Origins of Chardonnay

Many Chardonnay lovers also like Pinot Noir, which is no surprise because DNA analyses have shown that Chardonnay actually originated from a cross between the Pinot family and a little known grape called Gouais Blanc.

Wine historians assume that the Gouais Blanc grape was brought from Croatia to France where the cross pollination occurred, either by design or accident. The result was the Chardonnay grape, which was apparently named after a local French town in the wine district.

The earliest mention of Chardonnay was by French monks in the 1300s who are believed to have cultivated the vines and produced Chardonnay themselves, most probably as a way to support themselves and the local community.

Why is Chardonnay so popular?

One reason that Chardonnay is so popular is because of its health, reliability and consistency over the centuries. Chardonnay grapes grow best in soil that is high in limestone, chalk and clay and are frequently grown in the US, Australia, NZ, Italy, France and South Africa.

Regardless of where they are grown, Chardonnay is a vigorous vine, producing medium sized bunches of tightly packed golden yellow grapes. They are however, sensitive to changes in the soil types and whilst these changes do not affect the vigour of the vine, they are reflected in the taste of the wine.

One of the notable differences in the taste of Chardonnay is that when the grapes are grown in cold climates the wine tends to have a fruity flavour, whilst in warmer climates it has a sweeter, more honey taste.

So you will find that wine connessiours can easily identify the origins of a Chardonnay wine, simply by its taste, as each variation will have a distinct taste depending on where it was grown.

New Zealand Chardonnay wines

Given the climate of New Zealand, it is no surprise that their Chardonnay wines have a crisp acidity balanced by a fruity taste, which is both elegant and robust.

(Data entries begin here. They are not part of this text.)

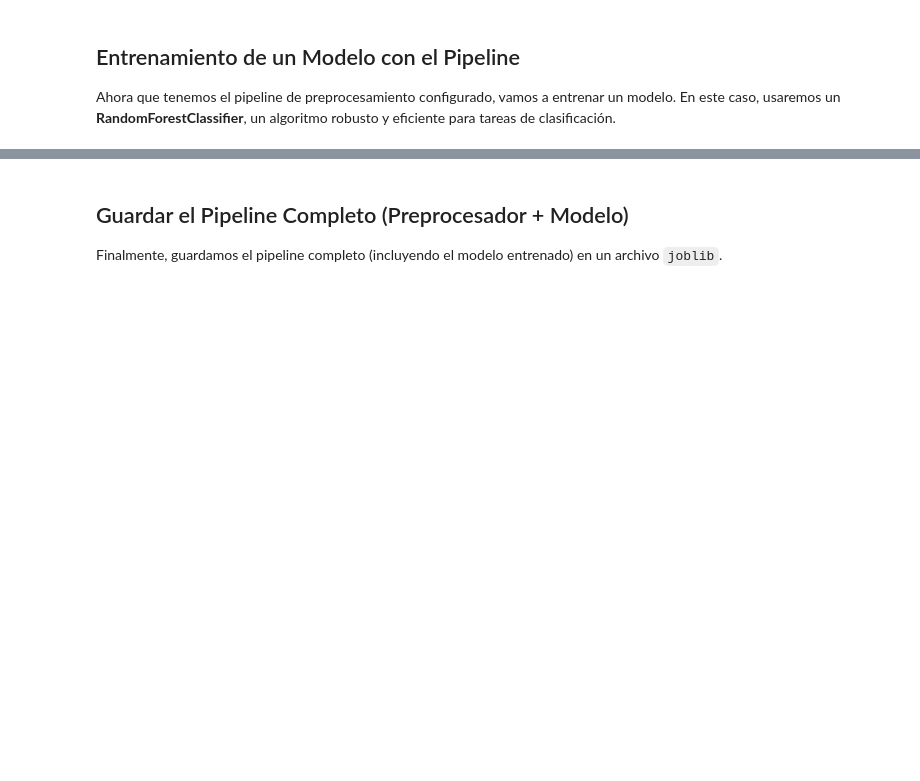
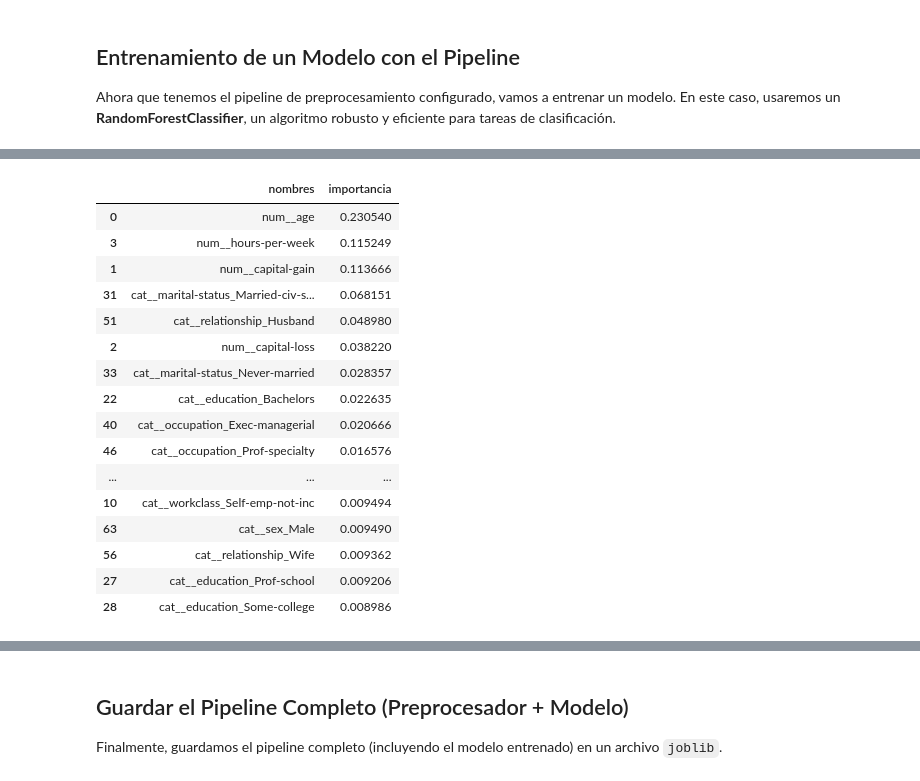
Before and after one commit to eanizainea/mlean2024_proyecto1, a Jupyter notebook: Código/Preprocesamiento_y_Entrenamiento_completo.ipynb, the cells around one changed output, grey strips where cells are left out. Drawn from its saved outputs; the diff is of its cells as text; code cells hidden in the pictures; blank space fills up the shorter version.

```diff
--- a/Código/Preprocesamiento_y_Entrenamiento_completo.ipynb
+++ b/Código/Preprocesamiento_y_Entrenamiento_completo.ipynb
@@ -103,0 +157,30 @@ print(classification_report(y_test, y_pred))
+# %%
+modelo_entrenado=model_pipeline['classifier']
+preprocessor_entrenado=model_pipeline['preprocessor']
+
+nombres=preprocessor_entrenado.get_feature_names_out()
+importancia=modelo_entrenado.feature_importances_
+
+df_features=pd.DataFrame()
+df_features['nombres']=nombres
+df_features['importancia']=importancia
+df_features=df_features.sort_values('importancia',ascending=False)
+df_features.head(20)
+# %% [output]
+|  | nombres | importancia |
+| 0 | num__age | 0.230540 |
+| 3 | num__hours-per-week | 0.115249 |
+| 1 | num__capital-gain | 0.113666 |
+| 31 | cat__marital-status_Married-civ-s... | 0.068151 |
+| 51 | cat__relationship_Husband | 0.048980 |
+| 2 | num__capital-loss | 0.038220 |
+| 33 | cat__marital-status_Never-married | 0.028357 |
+| 22 | cat__education_Bachelors | 0.022635 |
+| 40 | cat__occupation_Exec-managerial | 0.020666 |
+| 46 | cat__occupation_Prof-specialty | 0.016576 |
+| ... | ... | ... |
+| 10 | cat__workclass_Self-emp-not-inc | 0.009494 |
+| 63 | cat__sex_Male | 0.009490 |
+| 56 | cat__relationship_Wife | 0.009362 |
+| 27 | cat__education_Prof-school | 0.009206 |
+| 28 | cat__education_Some-college | 0.008986 |
```
Also changed, not shown: parts of 7 cells of this notebook, 1 other file.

The Chardonnay grapes are grown on both the North and South Islands, and mainly along the east coast.

With such a great diversity in climate and soils between the two islands, you can imagine that there is an equal variety in the taste of wines from the different regions. For example, due to the North Island having warmer and more humid summers than the South Island, in the north the grapes are harvested in late February and in the south, during mid-April. This gives the North Island Chardonnays a lighter, crisper taste than those from the South Island, which are more robust and full bodied.

New Zealand’s Chardonnay wines are a perfect match for seafood, poultry, rabbit, cheeses and delicious creamy white garlic sauces. They also go really well with desserts, which are focused on fruit, such as poached pears.

So, next time you want a taste of New Zealand, first select the best chardonnay from Advintage, then light up the Barby, throw on some prawns, crack open some mussels, make a crisp tomato and cheese salad and enjoy all that New Zealand has to offer.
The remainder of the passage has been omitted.